The Money Shot: Cinema, Sin and Censorship

Jane Mills,
The Money Shot: Cinema, Sin and Censorship.
Pluto Press, Annandale 2001.
ISBN  1 86403 142 5
255 pp
A$32.95 (pb)
(Review copy supplied by Pluto Press)

Uploaded 25 July 2001
The “money shot” – so-called because it is the most expensive shot in the movie –  is the sequence in a porn film which depicts the “male ejaculatory climax” (xix). In this book, however, the phrase is used more generally, to refer to any shot or sequence about which the author can say: “my toes curl with pleasure, and I give my mind, body and soul up to the plot.”(xviii) She takes a visceral delight in films, enjoying images and sounds and narratives, and conveying this pleasure in way that is both challenging and inviting.

But my initial expectations were that this book might be relevant to a current concern of mine – research about censorship of film and the internet. I discovered I was quite wrong. First, it is not about research at all: there is no new information here, derived from poring over films or archival records. Rather it is a complex polemic about the place of film in society – so its targets include the “cinesnob” and patriarchal ideology as well as censorship. There is a clever and resourceful discussion of the complexities of the censorship debate, and a clear and forceful presentation of opposition to patriarchal ideology and the denigration of mass culture.

The argument is well-made and I already agree with most of what this author says, so why do I find it hard to like the book? One reason is its relentlessly cheerful and chatty style – like a film studies version of a Butlin’s holiday camp, where you are simply forced to enjoy yourself! In the cover blurb, Margaret Pomeranz recognises in the author a “fierce intelligence, passionate advocacy and sense of humour”, and again I must agree. I just found the style eventually exhausting. I wonder, for instance, whether those who do not agree would have the patience to continue to read when they are being so continuously exhorted. In particular, students – who may well start out from the mass culture position that the author so deprecates – are unlikely to take kindly to being intellectually bludgeoned in this way… I wonder if they would have the patience and tolerance to see the book to its conclusion.

Another is the author’s constant self-promotion.  I do not subscribe to the school of thought that excludes the personal from respectable writing – autobiographical detail can often enrich a work, and can make abstractions more accessible. The opening of chapter one is a case in point – drawing on the author’s own life experience. But Australians are brought up to be self-deprecatory, and to expect the same from others: we allow blurb writers and reviewers to refer to the outstanding career and important position of a writer, but we expect writers to be more modest. So by the sixth time the body of the text included mention of the author’s exalted position at AFTRS, I was quite pissed off. B.Ruby Rich calls Jane Mills her ‘favourite know-it-all’ – the sort of back-handed compliment that expresses some of my own ambivalence.

Do not let my comments put you off:- read and judge for yourself.
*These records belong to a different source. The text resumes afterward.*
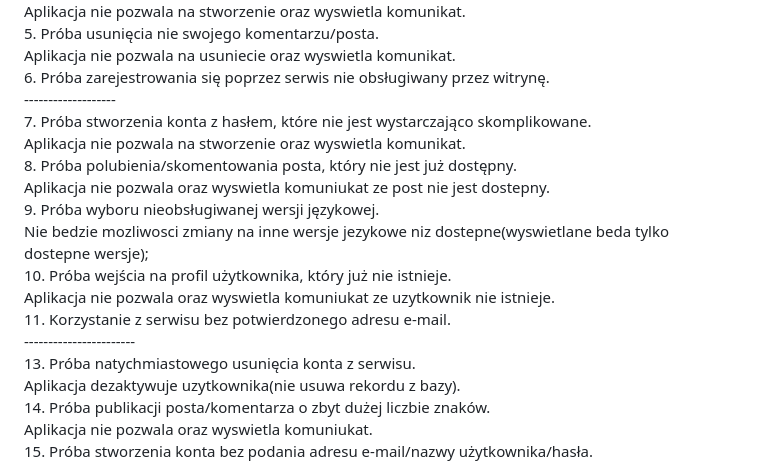
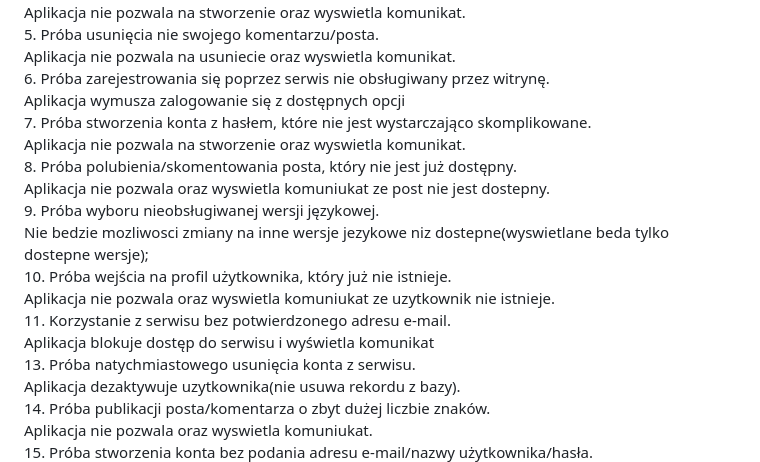
Before and after one commit to OpalinskiJakub/yWebApp, a Markdown page: README.md, the part around the change. Drawn GitHub-style.

```diff
--- a/README.md
+++ b/README.md
@@ -12,7 +12,7 @@ Aplikacja nie pozwala na stworzenie oraz wyswietla komunikat.<br />
 5. Próba usunięcia nie swojego komentarzu/posta.<br />
 Aplikacja nie pozwala na usuniecie oraz wyswietla komunikat.<br />
 6. Próba zarejestrowania się poprzez serwis nie obsługiwany przez witrynę.<br />
--------------------<br />
+Aplikacja wymusza zalogowanie się z dostępnych opcji<br />
 7. Próba stworzenia konta z hasłem, które nie jest wystarczająco skomplikowane. <br />
 Aplikacja nie pozwala na stworzenie oraz wyswietla komunikat.<br />
 8. Próba polubienia/skomentowania posta, który nie jest już dostępny.<br />
@@ -22,7 +22,7 @@ Nie bedzie mozliwosci zmiany na inne wersje jezykowe niz dostepne(wyswietlane be
 10. Próba wejścia na profil użytkownika, który już nie istnieje.<br />
 Aplikacja nie pozwala oraz wyswietla komuniukat ze uzytkownik nie istnieje.<br />
 11. Korzystanie z serwisu bez potwierdzonego adresu e-mail.<br />
------------------------<br />
+Aplikacja blokuje dostęp do serwisu i wyświetla komunikat<br />
 13. Próba natychmiastowego usunięcia konta z serwisu.<br />
 Aplikacja dezaktywuje uzytkownika(nie usuwa rekordu z bazy).<br />
 14. Próba publikacji posta/komentarza o zbyt dużej liczbie znaków.<br />
```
At the very least, a book that centres on the Australian experience, but discusses Australian film culture unapologetically within a global context, can stimulate much-needed debate. One of the points on which I very much agree with Jane Mills is the need for media education in schools, to produce a film-literate audience, that can respond intelligently to the smallest local production as well as to the latest Hollywood blockbuster. If this book manages to contribute to such an outcome, then more power to her elbow!

Ina Bertrand

About the Author

Ina Bertrand

About the Authors

Ina Bertrand

Ina Bertrand is Principal Fellow, Cinema Programme, School of Culture and Communication, University of Melbourne, Australia. She was foundation editor of Screening the Past.View all posts by Ina Bertrand →